■ Required work:
Whatever the records say, give every one of them again exactly.

***** Records

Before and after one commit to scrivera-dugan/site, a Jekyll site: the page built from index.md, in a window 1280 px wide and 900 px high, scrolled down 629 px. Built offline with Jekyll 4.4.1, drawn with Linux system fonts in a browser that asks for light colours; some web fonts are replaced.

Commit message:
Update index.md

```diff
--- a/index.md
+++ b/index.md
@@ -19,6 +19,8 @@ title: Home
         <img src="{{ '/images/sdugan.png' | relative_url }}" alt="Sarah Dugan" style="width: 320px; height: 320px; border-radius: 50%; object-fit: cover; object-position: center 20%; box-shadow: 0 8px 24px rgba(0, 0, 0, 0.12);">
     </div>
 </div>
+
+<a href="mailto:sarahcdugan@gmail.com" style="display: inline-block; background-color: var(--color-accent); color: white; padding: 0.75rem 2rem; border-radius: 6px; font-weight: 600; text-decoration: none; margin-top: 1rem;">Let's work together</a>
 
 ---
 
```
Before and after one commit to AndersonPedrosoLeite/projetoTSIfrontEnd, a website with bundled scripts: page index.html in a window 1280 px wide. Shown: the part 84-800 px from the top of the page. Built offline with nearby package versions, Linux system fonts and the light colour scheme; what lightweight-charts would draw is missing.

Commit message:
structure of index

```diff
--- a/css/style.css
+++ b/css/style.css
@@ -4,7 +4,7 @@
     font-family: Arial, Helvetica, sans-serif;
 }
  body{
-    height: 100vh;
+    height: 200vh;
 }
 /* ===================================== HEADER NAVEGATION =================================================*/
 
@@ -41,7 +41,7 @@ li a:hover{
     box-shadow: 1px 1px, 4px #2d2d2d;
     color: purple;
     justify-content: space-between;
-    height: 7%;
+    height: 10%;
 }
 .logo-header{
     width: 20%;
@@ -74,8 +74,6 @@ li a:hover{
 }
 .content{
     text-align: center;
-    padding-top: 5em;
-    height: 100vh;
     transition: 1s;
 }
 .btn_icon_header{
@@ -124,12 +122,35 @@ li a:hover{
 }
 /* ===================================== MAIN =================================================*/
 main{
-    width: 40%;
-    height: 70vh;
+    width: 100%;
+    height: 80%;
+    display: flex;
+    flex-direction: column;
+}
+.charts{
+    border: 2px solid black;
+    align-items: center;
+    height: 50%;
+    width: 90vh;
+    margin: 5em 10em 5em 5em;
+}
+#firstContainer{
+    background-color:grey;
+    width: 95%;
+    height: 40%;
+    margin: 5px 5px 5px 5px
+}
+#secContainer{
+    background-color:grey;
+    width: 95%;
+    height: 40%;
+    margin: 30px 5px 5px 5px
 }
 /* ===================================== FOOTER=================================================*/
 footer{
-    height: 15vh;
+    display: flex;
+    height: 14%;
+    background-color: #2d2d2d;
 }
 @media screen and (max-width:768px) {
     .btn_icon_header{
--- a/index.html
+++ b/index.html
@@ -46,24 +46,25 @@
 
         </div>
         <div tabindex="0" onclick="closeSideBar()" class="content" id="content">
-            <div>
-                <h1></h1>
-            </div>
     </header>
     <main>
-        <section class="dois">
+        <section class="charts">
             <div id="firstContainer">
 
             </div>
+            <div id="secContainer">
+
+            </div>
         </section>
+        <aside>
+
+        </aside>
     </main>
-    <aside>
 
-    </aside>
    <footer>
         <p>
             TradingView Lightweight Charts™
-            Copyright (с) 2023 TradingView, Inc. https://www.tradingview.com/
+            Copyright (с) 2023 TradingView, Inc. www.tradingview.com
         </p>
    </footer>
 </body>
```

**********

■ Exercise response:
Before and after one commit to scrivera-dugan/site, a Jekyll site: the page built from index.md, in a window 1280 px wide and 900 px high, scrolled down 629 px. Built offline with Jekyll 4.4.1, drawn with Linux system fonts in a browser that asks for light colours; some web fonts are replaced.

Commit message:
Update index.md

```diff
--- a/index.md
+++ b/index.md
@@ -19,6 +19,8 @@ title: Home
         <img src="{{ '/images/sdugan.png' | relative_url }}" alt="Sarah Dugan" style="width: 320px; height: 320px; border-radius: 50%; object-fit: cover; object-position: center 20%; box-shadow: 0 8px 24px rgba(0, 0, 0, 0.12);">
     </div>
 </div>
+
+<a href="mailto:sarahcdugan@gmail.com" style="display: inline-block; background-color: var(--color-accent); color: white; padding: 0.75rem 2rem; border-radius: 6px; font-weight: 600; text-decoration: none; margin-top: 1rem;">Let's work together</a>
 
 ---
 
```
Before and after one commit to AndersonPedrosoLeite/projetoTSIfrontEnd, a website with bundled scripts: page index.html in a window 1280 px wide. Shown: the part 84-800 px from the top of the page. Built offline with nearby package versions, Linux system fonts and the light colour scheme; what lightweight-charts would draw is missing.

Commit message:
structure of index

```diff
--- a/css/style.css
+++ b/css/style.css
@@ -4,7 +4,7 @@
     font-family: Arial, Helvetica, sans-serif;
 }
  body{
-    height: 100vh;
+    height: 200vh;
 }
 /* ===================================== HEADER NAVEGATION =================================================*/
 
@@ -41,7 +41,7 @@ li a:hover{
     box-shadow: 1px 1px, 4px #2d2d2d;
     color: purple;
     justify-content: space-between;
-    height: 7%;
+    height: 10%;
 }
 .logo-header{
     width: 20%;
@@ -74,8 +74,6 @@ li a:hover{
 }
 .content{
     text-align: center;
-    padding-top: 5em;
-    height: 100vh;
     transition: 1s;
 }
 .btn_icon_header{
@@ -124,12 +122,35 @@ li a:hover{
 }
 /* ===================================== MAIN =================================================*/
 main{
-    width: 40%;
-    height: 70vh;
+    width: 100%;
+    height: 80%;
+    display: flex;
+    flex-direction: column;
+}
+.charts{
+    border: 2px solid black;
+    align-items: center;
+    height: 50%;
+    width: 90vh;
+    margin: 5em 10em 5em 5em;
+}
+#firstContainer{
+    background-color:grey;
+    width: 95%;
+    height: 40%;
+    margin: 5px 5px 5px 5px
+}
+#secContainer{
+    background-color:grey;
+    width: 95%;
+    height: 40%;
+    margin: 30px 5px 5px 5px
 }
 /* ===================================== FOOTER=================================================*/
 footer{
-    height: 15vh;
+    display: flex;
+    height: 14%;
+    background-color: #2d2d2d;
 }
 @media screen and (max-width:768px) {
     .btn_icon_header{
--- a/index.html
+++ b/index.html
@@ -46,24 +46,25 @@
 
         </div>
         <div tabindex="0" onclick="closeSideBar()" class="content" id="content">
-            <div>
-                <h1></h1>
-            </div>
     </header>
     <main>
-        <section class="dois">
+        <section class="charts">
             <div id="firstContainer">
 
             </div>
+            <div id="secContainer">
+
+            </div>
         </section>
+        <aside>
+
+        </aside>
     </main>
-    <aside>
 
-    </aside>
    <footer>
         <p>
             TradingView Lightweight Charts™
-            Copyright (с) 2023 TradingView, Inc. https://www.tradingview.com/
+            Copyright (с) 2023 TradingView, Inc. www.tradingview.com
         </p>
    </footer>
 </body>
```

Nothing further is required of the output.